**Task goal**
The output should be every line below that includes the word "flex".

**Record extracts**
▼▼▼

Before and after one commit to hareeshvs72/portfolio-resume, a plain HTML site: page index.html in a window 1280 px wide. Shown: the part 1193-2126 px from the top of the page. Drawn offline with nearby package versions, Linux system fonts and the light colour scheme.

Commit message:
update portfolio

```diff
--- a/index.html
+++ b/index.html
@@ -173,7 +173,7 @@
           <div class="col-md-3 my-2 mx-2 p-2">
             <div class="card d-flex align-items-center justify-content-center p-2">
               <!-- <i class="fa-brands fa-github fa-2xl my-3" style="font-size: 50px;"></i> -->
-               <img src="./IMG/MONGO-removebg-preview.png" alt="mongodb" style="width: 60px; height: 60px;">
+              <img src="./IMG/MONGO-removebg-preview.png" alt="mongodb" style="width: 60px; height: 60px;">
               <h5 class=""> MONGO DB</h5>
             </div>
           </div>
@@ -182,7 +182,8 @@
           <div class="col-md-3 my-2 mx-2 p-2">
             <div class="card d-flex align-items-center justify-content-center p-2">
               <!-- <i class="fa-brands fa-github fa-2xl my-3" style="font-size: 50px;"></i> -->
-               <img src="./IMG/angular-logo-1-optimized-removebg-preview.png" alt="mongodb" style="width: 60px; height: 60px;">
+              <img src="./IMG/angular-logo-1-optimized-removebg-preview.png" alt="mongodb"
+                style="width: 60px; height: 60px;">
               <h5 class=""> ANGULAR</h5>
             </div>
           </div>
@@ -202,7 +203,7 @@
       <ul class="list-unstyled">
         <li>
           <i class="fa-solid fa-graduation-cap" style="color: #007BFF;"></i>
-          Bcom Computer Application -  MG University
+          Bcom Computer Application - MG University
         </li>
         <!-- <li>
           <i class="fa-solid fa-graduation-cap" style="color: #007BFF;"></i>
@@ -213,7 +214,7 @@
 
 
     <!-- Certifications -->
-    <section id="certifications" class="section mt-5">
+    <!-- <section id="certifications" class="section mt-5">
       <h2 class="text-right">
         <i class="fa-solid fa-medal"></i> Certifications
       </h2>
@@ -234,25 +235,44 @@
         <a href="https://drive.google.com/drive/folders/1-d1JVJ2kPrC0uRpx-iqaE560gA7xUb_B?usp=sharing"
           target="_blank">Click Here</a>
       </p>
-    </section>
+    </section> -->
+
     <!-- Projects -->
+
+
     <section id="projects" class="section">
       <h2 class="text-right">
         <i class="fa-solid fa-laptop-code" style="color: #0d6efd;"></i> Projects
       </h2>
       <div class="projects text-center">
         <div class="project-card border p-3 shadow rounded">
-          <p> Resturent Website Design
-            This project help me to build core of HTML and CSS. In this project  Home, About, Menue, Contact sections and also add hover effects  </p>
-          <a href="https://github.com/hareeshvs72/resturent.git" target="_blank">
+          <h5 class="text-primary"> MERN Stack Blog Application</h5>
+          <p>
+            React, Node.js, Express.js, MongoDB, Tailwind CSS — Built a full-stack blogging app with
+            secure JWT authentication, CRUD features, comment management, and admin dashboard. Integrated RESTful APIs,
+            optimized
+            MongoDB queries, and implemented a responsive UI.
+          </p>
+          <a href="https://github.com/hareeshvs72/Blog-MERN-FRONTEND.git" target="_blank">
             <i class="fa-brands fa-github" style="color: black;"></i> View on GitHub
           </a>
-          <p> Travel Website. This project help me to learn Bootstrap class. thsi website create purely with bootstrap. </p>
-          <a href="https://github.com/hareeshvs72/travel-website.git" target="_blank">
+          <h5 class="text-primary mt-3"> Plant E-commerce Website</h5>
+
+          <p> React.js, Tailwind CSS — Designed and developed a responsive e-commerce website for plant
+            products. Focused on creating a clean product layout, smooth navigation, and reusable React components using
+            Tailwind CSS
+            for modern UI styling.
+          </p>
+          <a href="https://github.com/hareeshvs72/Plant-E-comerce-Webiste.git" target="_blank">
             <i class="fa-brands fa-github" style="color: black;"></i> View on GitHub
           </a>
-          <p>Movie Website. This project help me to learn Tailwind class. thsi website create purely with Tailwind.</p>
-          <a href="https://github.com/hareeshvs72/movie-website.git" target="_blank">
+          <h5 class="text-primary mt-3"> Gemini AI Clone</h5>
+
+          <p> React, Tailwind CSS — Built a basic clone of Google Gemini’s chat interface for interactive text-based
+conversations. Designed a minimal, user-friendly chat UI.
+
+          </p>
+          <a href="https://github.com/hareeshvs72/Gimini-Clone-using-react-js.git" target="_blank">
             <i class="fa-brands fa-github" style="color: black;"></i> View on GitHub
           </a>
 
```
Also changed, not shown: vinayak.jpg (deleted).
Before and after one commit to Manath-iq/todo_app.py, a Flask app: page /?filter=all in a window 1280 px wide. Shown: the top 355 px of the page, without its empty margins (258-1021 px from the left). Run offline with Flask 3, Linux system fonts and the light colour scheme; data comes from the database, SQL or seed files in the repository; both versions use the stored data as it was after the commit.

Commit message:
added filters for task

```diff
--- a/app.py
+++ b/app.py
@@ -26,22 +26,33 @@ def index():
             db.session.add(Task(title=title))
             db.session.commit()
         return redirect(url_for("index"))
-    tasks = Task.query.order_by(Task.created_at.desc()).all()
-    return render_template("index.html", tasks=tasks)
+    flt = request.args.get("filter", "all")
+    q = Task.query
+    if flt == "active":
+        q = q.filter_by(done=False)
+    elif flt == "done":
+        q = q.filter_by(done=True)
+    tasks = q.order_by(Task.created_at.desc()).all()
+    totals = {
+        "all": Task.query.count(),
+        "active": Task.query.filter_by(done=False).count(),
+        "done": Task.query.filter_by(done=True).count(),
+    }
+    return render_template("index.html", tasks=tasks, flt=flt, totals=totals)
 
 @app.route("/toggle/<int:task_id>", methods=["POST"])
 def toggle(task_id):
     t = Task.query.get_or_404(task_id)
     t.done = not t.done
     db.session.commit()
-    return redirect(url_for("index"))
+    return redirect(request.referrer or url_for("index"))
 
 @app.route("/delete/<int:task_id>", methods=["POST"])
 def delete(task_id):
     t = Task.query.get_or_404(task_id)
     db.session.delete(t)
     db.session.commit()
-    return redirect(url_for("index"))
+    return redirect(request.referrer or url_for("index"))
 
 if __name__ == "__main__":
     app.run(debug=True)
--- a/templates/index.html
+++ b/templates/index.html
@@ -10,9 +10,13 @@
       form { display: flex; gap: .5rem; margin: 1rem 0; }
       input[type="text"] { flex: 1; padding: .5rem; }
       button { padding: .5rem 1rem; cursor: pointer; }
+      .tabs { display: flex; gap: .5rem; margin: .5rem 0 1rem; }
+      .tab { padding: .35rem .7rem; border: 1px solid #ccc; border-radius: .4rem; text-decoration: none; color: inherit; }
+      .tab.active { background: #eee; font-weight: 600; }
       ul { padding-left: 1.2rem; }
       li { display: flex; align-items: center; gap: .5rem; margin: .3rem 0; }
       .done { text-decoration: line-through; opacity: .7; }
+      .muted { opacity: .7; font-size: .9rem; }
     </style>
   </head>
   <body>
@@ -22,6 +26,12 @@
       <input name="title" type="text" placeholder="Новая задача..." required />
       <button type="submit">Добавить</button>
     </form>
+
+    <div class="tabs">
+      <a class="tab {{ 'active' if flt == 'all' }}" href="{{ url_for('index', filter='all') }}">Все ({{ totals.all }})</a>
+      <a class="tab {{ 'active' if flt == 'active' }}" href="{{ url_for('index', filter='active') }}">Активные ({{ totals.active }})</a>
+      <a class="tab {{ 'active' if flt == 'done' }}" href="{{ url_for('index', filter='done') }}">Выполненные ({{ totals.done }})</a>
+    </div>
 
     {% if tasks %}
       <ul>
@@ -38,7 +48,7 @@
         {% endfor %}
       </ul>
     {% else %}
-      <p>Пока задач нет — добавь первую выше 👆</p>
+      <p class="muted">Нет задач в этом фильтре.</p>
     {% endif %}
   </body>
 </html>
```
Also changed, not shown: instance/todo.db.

▲▲▲

**Reply to the exercise**
             <div class="card d-flex align-items-center justify-content-center p-2">
             <div class="card d-flex align-items-center justify-content-center p-2">
       form { display: flex; gap: .5rem; margin: 1rem 0; }
       input[type="text"] { flex: 1; padding: .5rem; }
+      .tabs { display: flex; gap: .5rem; margin: .5rem 0 1rem; }
       li { display: flex; align-items: center; gap: .5rem; margin: .3rem 0; }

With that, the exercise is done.